EXERCISE DIRECTIONS — All lines in the data bearing the string "https" should be identified and copied.
______
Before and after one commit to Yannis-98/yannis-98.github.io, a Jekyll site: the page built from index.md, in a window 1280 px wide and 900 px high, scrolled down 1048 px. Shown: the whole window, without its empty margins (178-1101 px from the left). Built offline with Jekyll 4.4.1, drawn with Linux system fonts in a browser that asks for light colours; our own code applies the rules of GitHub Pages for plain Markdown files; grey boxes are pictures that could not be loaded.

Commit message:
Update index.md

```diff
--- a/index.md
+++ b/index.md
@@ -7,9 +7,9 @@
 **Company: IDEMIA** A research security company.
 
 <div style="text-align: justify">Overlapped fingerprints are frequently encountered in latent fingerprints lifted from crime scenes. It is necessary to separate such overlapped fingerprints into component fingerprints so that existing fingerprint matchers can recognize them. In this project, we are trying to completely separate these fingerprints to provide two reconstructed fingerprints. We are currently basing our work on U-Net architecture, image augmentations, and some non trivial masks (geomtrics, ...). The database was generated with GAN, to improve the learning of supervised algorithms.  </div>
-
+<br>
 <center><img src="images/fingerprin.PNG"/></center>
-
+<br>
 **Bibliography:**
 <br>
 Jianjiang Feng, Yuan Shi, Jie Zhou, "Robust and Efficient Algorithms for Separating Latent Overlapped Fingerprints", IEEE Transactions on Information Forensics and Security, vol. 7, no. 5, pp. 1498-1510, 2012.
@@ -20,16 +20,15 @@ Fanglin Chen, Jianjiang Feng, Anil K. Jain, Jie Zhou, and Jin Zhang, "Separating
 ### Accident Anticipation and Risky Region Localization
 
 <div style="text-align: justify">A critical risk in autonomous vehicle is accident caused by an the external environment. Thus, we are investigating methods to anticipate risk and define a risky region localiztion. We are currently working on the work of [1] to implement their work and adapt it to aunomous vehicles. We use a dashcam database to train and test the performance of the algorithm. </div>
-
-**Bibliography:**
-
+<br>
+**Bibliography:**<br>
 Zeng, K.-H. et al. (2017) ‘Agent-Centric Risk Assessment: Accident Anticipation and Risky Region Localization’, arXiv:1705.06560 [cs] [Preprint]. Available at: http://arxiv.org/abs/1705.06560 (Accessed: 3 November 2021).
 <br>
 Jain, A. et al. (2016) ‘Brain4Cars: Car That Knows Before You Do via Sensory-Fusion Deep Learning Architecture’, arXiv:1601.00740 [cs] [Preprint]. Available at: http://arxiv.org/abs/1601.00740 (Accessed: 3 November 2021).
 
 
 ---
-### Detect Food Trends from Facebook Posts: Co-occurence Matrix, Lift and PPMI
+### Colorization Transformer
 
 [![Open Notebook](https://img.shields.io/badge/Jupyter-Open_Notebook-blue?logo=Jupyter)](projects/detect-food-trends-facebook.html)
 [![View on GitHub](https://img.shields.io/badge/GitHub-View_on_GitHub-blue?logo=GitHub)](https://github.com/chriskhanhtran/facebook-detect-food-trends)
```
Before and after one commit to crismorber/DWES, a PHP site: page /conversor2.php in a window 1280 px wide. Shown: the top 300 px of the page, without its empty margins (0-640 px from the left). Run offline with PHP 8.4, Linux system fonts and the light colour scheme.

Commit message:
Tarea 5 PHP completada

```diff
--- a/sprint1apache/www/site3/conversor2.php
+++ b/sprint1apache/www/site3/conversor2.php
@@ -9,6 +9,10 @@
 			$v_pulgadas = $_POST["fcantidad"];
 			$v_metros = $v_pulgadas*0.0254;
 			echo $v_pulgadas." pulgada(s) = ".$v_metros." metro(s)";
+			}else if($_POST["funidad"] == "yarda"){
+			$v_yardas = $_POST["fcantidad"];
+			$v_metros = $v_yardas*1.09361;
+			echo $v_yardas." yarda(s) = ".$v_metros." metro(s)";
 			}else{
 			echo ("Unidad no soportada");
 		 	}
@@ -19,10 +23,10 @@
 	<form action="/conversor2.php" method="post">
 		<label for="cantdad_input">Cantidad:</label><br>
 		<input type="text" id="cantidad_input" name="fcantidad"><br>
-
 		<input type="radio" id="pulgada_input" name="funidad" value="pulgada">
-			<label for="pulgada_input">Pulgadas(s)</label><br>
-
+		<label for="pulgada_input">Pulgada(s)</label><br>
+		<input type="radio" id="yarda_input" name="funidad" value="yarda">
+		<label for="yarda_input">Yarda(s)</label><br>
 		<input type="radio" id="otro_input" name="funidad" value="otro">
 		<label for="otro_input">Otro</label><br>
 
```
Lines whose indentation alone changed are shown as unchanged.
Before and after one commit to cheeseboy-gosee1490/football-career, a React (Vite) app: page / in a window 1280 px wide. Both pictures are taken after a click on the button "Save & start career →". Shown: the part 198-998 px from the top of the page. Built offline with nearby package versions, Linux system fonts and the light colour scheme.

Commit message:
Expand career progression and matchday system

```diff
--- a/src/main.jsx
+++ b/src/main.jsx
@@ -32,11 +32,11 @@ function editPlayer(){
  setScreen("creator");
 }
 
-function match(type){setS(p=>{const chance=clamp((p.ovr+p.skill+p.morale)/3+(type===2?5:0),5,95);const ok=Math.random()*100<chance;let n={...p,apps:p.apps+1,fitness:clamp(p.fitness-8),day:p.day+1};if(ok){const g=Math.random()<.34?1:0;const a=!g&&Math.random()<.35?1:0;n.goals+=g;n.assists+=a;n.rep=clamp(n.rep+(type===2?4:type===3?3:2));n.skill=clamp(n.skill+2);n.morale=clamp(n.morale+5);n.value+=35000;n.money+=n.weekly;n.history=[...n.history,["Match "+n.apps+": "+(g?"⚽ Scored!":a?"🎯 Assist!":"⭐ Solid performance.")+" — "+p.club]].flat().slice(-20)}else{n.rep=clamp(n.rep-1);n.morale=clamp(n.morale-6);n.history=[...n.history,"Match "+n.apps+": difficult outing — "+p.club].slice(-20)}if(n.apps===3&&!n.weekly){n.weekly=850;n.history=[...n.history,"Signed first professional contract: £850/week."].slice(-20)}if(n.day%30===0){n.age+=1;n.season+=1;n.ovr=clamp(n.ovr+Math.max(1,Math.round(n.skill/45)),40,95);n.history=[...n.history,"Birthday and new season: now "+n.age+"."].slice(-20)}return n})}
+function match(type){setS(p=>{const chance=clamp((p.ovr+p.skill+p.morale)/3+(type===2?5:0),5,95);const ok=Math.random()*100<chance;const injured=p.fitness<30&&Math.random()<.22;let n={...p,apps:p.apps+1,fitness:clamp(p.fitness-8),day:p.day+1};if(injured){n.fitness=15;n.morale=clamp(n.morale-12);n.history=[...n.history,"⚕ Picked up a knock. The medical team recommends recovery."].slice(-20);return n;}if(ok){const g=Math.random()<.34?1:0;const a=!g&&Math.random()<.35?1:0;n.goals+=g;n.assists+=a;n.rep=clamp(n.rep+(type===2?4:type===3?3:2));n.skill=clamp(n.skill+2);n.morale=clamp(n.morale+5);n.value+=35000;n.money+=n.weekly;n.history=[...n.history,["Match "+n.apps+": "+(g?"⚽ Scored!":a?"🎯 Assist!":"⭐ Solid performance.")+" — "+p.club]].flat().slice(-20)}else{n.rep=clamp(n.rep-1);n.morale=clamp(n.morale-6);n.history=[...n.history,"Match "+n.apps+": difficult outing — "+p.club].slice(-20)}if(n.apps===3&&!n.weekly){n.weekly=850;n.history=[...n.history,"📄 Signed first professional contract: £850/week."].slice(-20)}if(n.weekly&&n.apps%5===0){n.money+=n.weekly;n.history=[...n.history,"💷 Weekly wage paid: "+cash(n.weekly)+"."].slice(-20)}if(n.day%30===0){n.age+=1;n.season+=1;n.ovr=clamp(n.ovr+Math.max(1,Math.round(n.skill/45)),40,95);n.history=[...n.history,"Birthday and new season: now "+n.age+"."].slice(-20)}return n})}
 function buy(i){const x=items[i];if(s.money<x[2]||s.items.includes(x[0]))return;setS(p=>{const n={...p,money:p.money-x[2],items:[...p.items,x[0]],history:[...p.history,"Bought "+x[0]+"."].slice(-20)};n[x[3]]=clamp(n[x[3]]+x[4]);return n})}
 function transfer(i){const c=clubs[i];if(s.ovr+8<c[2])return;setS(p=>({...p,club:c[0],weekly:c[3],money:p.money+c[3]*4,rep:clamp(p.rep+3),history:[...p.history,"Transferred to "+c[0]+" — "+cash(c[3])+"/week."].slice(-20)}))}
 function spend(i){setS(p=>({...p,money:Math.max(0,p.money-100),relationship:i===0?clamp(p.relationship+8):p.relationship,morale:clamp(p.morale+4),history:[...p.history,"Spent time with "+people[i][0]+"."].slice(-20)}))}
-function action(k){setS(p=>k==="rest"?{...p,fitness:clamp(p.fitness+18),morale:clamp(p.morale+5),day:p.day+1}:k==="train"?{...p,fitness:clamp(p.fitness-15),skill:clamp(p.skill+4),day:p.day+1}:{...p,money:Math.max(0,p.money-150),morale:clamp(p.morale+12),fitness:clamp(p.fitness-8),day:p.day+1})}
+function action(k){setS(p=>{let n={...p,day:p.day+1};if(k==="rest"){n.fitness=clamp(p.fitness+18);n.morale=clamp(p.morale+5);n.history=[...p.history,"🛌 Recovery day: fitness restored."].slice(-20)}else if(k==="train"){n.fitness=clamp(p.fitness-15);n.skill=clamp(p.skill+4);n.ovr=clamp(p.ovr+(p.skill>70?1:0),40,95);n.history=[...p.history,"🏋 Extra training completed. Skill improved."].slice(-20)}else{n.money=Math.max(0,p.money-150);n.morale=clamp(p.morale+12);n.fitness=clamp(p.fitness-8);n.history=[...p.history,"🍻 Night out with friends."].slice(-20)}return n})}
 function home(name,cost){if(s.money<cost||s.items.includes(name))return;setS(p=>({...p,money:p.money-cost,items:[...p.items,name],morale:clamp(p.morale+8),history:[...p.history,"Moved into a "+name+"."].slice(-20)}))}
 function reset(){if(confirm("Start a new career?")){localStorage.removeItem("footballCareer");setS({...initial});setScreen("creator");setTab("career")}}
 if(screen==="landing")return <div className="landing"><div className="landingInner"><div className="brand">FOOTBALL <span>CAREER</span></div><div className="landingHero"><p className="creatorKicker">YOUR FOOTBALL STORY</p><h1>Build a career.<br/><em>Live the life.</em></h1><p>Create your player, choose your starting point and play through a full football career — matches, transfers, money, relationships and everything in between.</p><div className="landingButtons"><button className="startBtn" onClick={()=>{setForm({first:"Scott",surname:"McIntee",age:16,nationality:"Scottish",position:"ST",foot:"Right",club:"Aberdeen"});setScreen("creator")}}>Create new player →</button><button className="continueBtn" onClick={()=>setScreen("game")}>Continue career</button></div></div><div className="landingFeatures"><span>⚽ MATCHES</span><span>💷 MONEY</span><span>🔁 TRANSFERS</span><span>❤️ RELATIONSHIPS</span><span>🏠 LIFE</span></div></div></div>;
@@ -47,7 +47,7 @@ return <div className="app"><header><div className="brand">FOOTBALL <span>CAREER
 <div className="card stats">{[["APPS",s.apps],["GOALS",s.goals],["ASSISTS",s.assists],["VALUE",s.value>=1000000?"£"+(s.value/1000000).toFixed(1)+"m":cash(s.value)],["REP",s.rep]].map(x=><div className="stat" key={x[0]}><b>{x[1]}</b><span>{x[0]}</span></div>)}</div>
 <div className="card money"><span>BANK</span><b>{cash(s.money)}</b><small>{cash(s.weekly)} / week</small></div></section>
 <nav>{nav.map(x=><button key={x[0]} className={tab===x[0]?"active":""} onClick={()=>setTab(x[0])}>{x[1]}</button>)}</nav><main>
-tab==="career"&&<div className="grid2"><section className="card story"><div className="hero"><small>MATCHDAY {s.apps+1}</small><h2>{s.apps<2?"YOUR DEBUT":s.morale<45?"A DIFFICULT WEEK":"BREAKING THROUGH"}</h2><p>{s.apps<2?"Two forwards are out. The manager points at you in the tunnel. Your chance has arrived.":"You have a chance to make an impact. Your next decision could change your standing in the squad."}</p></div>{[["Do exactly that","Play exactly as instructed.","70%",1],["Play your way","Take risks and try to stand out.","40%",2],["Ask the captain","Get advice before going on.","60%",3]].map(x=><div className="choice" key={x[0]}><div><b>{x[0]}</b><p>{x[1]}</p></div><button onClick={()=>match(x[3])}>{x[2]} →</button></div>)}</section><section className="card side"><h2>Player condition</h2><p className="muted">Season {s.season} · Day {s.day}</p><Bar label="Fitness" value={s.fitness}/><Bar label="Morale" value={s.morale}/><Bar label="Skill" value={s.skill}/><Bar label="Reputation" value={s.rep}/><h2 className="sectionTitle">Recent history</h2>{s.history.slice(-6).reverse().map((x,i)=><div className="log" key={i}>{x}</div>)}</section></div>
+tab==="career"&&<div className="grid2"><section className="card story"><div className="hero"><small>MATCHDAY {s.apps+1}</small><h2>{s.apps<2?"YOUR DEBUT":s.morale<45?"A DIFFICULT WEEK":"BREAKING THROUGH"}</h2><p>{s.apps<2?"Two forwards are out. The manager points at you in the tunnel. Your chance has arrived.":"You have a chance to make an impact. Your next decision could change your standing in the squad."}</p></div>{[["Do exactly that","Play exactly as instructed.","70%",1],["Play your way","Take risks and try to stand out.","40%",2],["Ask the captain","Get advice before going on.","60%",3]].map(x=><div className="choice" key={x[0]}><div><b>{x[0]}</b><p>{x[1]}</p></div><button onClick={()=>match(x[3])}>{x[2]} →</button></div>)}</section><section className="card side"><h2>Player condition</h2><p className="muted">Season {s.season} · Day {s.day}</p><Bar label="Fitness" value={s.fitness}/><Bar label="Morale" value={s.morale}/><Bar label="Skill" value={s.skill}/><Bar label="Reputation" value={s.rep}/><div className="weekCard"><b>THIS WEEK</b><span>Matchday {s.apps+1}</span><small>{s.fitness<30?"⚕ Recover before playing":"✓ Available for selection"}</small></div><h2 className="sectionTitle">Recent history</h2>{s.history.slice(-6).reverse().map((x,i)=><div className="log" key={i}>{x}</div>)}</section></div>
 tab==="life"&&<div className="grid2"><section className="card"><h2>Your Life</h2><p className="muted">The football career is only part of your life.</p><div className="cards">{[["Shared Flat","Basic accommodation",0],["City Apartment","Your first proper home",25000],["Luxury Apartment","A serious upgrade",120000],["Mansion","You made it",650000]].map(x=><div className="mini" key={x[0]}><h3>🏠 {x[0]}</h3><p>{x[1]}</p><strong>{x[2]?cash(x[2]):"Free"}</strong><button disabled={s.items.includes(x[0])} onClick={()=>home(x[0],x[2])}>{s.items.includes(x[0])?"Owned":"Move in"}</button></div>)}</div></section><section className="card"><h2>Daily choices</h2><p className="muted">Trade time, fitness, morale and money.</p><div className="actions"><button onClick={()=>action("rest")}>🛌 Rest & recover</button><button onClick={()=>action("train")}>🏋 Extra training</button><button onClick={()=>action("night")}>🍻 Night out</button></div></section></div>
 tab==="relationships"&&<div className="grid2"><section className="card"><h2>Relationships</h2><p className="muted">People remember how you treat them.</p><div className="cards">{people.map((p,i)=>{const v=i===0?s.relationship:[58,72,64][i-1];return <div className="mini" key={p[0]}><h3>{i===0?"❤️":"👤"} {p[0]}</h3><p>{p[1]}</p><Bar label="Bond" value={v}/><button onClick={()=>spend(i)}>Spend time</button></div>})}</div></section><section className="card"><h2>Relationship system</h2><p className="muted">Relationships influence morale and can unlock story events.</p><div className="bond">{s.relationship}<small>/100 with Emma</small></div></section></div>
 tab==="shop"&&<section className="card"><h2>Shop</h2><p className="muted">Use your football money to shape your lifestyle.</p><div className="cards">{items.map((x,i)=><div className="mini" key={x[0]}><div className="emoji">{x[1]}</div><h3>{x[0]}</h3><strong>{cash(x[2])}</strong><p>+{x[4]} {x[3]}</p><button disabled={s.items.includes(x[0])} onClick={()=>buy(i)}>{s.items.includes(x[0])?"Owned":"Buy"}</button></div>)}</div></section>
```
______
TASK RESULT —
 [![Open Notebook](https://img.shields.io/badge/Jupyter-Open_Notebook-blue?logo=Jupyter)](projects/detect-food-trends-facebook.html)
 [![View on GitHub](https://img.shields.io/badge/GitHub-View_on_GitHub-blue?logo=GitHub)](https://github.com/chriskhanhtran/facebook-detect-food-trends)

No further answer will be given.